- [What this task involves] Here the job is to copy the data exactly and to exclude every image from it.

### Exercise input

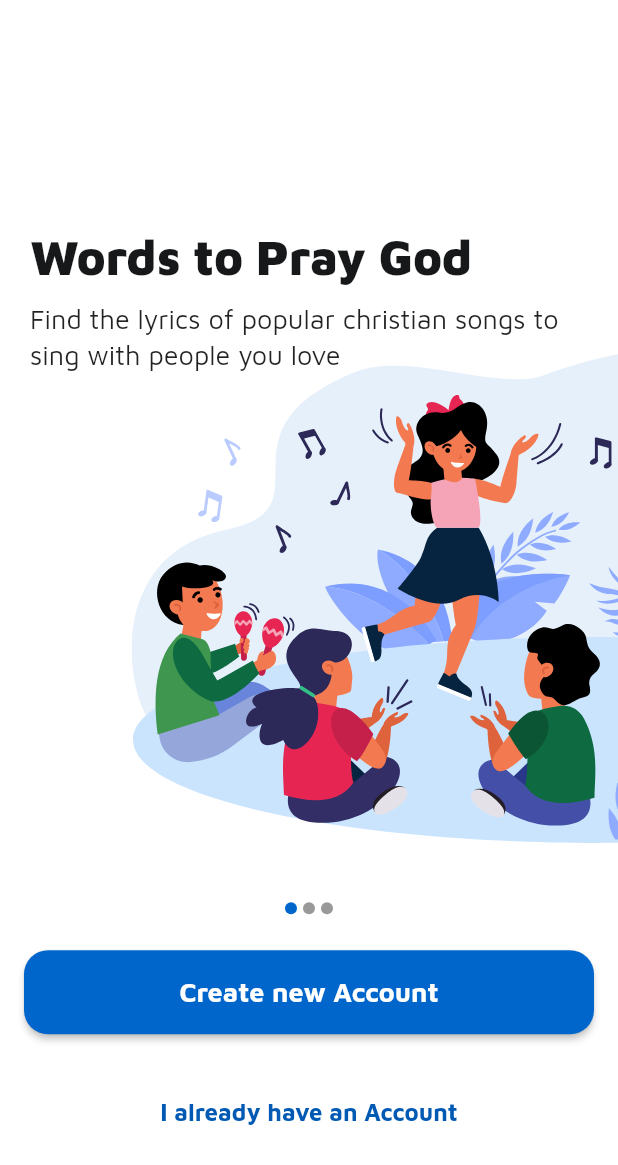
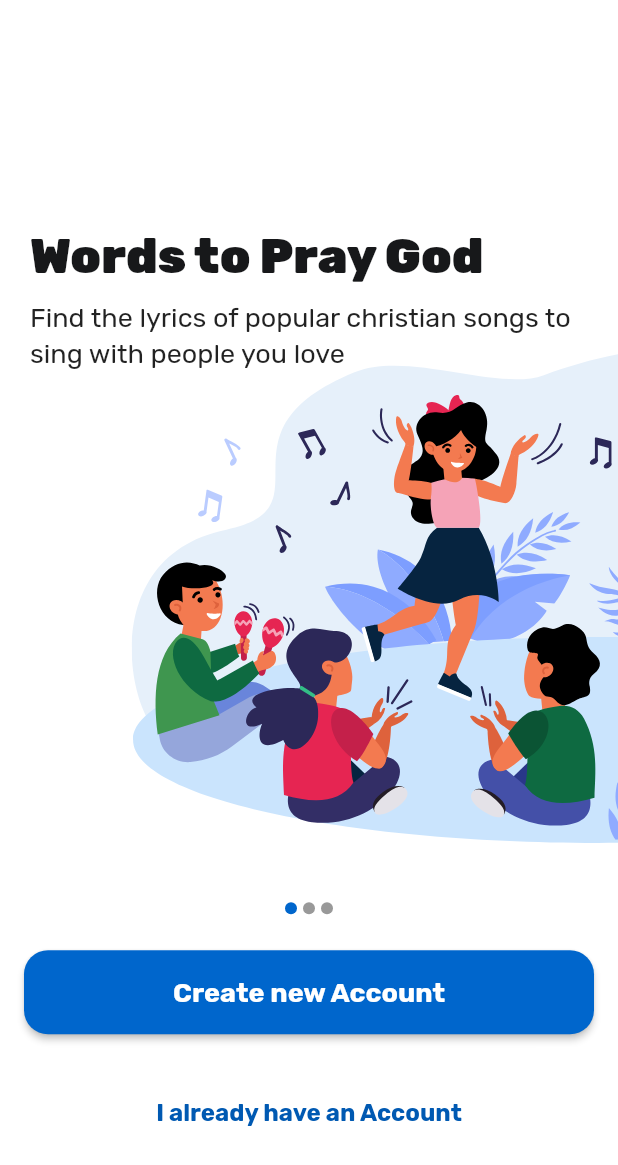
Before and after one commit to lapin7771n/worship-songs, a Flutter app: the screen it shows after launch, on a phone screen of 412 x 824 dp. Shown: the top 1165 px of the screen. Run offline on Flutter 3.47's test engine with Material 2 defaults, Android fonts, the phone set to English and light mode, and no system bars; drawn by our look-alikes of carousel_slider; our stand-ins replace firebase_crashlytics, flutter_svg, shared_preferences, styled_text; accounts and stored records are empty.

Commit message:
Font changed

```diff
--- a/lib/main.dart
+++ b/lib/main.dart
@@ -105,7 +105,7 @@ class MyApp extends StatelessWidget {
       ),
       errorColor: AppColors.red,
       scaffoldBackgroundColor: AppColors.white,
-      fontFamily: "MavenPro",
+      fontFamily: "Rubik",
       primaryColor: AppColors.blue,
       primaryColorDark: AppColors.darkBlue,
       accentColor: AppColors.blue,
```
Also changed, not shown: pubspec.yaml (+5 -5 lines), assets/font/MavenPro-Black.ttf (deleted), assets/font/MavenPro-Bold.ttf (deleted), assets/font/MavenPro-Medium.ttf (deleted), assets/font/MavenPro-Regular.ttf (deleted), assets/font/Rubik-Black.ttf (added), assets/font/Rubik-Bold.ttf (added), assets/font/Rubik-Medium.ttf (added), assets/font/Rubik-Regular.ttf (added).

######

- [Result]
Before and after one commit to lapin7771n/worship-songs, a Flutter app: the screen it shows after launch, on a phone screen of 412 x 824 dp. Shown: the top 1165 px of the screen. Run offline on Flutter 3.47's test engine with Material 2 defaults, Android fonts, the phone set to English and light mode, and no system bars; drawn by our look-alikes of carousel_slider; our stand-ins replace firebase_crashlytics, flutter_svg, shared_preferences, styled_text; accounts and stored records are empty.

Commit message:
Font changed

```diff
--- a/lib/main.dart
+++ b/lib/main.dart
@@ -105,7 +105,7 @@ class MyApp extends StatelessWidget {
       ),
       errorColor: AppColors.red,
       scaffoldBackgroundColor: AppColors.white,
-      fontFamily: "MavenPro",
+      fontFamily: "Rubik",
       primaryColor: AppColors.blue,
       primaryColorDark: AppColors.darkBlue,
       accentColor: AppColors.blue,
```
Also changed, not shown: pubspec.yaml (+5 -5 lines), assets/font/MavenPro-Black.ttf (deleted), assets/font/MavenPro-Bold.ttf (deleted), assets/font/MavenPro-Medium.ttf (deleted), assets/font/MavenPro-Regular.ttf (deleted), assets/font/Rubik-Black.ttf (added), assets/font/Rubik-Bold.ttf (added), assets/font/Rubik-Medium.ttf (added), assets/font/Rubik-Regular.ttf (added).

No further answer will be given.